As usual, the critics were divided over Daniel Libeskind’s presentation. The skewed asymmetrical lines of his Spiral routine grated on traditionalists, who felt it lacked the grace and fluidity of traditional floor routines. They likened Libeskind’s performance to a pile of boxes tumbling – an accolade that would flatter few gymnasts.
Libeskind’s iconoclastic presentation contrasted starkly with the purist technique of that great all-rounder Lord Foster, who drew gasps of admiration for his daring-yet-graceful bridge vault over the Thames but dropped points when he wobbled on landing.

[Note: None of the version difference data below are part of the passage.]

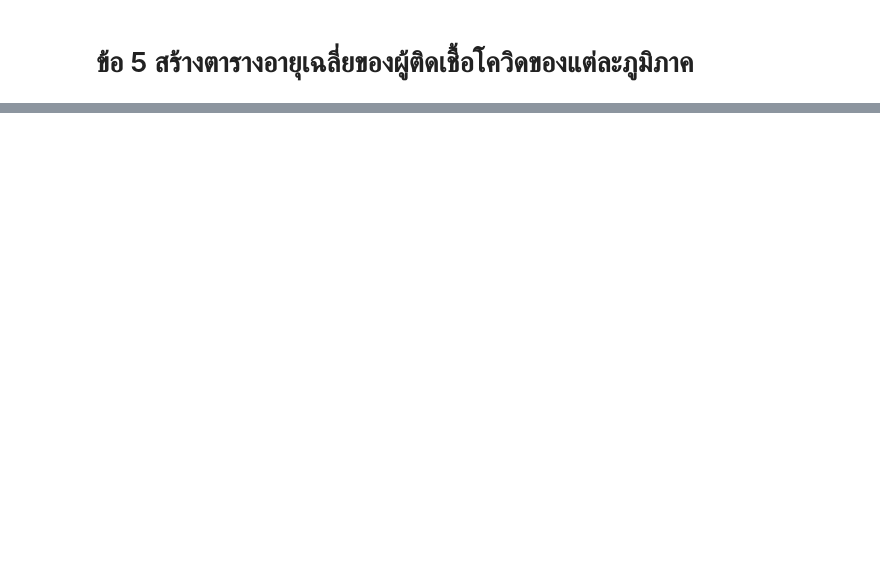
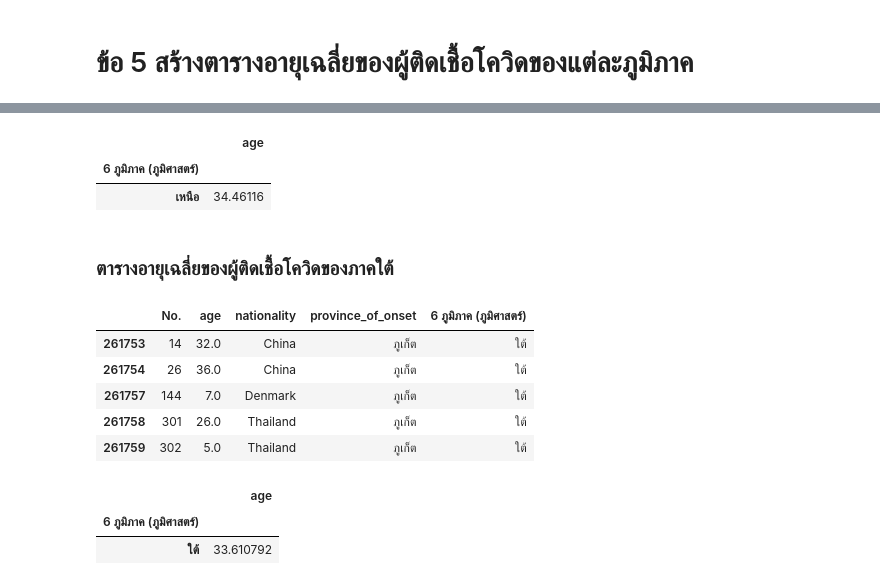
Before and after one commit to chanikansuksen/data_viz_2022, a Jupyter notebook: BasicPython&DataViz_midterm2022.ipynb, the cells around one changed output, grey strips where cells are left out. Cells and saved outputs as stored; diff of their text form; code cells hidden in the pictures; blank space fills up the shorter version.

```diff
--- a/BasicPython&DataViz_midterm2022.ipynb
+++ b/BasicPython&DataViz_midterm2022.ipynb
@@ -546,0 +580,28 @@ AttributeError: ignored
+# %%
+datan1 = n1.groupby('6 ภูมิภาค (ภูมิศาสตร์)').mean()
+datan1_table = datan1[['age']]
+datan1_table
+# %% [output]
+|  | age |
+| 6 ภูมิภาค (ภูมิศาสตร์) |  |
+| เหนือ | 34.46116 |
+# %% [markdown]
+### ตารางอายุเฉลี่ยของผู้ติดเชื้อโควิดของภาคใต้
+# %%
+s1 = ch[ch['6 ภูมิภาค (ภูมิศาสตร์)']=='ใต้'][['No.', 'age', 'nationality', 'province_of_onset', '6 ภูมิภาค (ภูมิศาสตร์)']]
+s1.head()
+# %% [output]
+|  | No. | age | nationality | province_of_onset | 6 ภูมิภาค (ภูมิศาสตร์) |
+| 261753 | 14 | 32.0 | China | ภูเก็ต | ใต้ |
+| 261754 | 26 | 36.0 | China | ภูเก็ต | ใต้ |
+| 261757 | 144 | 7.0 | Denmark | ภูเก็ต | ใต้ |
+| 261758 | 301 | 26.0 | Thailand | ภูเก็ต | ใต้ |
+| 261759 | 302 | 5.0 | Thailand | ภูเก็ต | ใต้ |
+# %%
+datas1 = s1.groupby('6 ภูมิภาค (ภูมิศาสตร์)').mean()
+datas1_table = datas1[['age']]
+datas1_table
+# %% [output]
+|  | age |
+| 6 ภูมิภาค (ภูมิศาสตร์) |  |
+| ใต้ | 33.610792 |
```
Also changed, not shown: parts of 56 cells of this notebook.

But where Foster was elegant and efficient, Libeskind was all elbows: leaning this way and that, he always looked like he was about to fall over. Yet he never did, thanks no doubt to rigorous sessions perfecting the technical aspects of his routine with Ove Arup & Partners’ Cecil Balmond.
The crowd had never seen anything like it before, and they were divided on the aesthetic merits of Libeskind’s performance. Was it sublime or ridiculous? Some stood up to applaud the originality and daring of Libeskind’s agile, gravity-defying techniques, whereas others looked bemused and uncomprehending. Several stormed out in protest. But the judges were unanimously in favour of Libeskind. They may not have understood it, they may not have liked it, but they knew it was a work of genius all the same.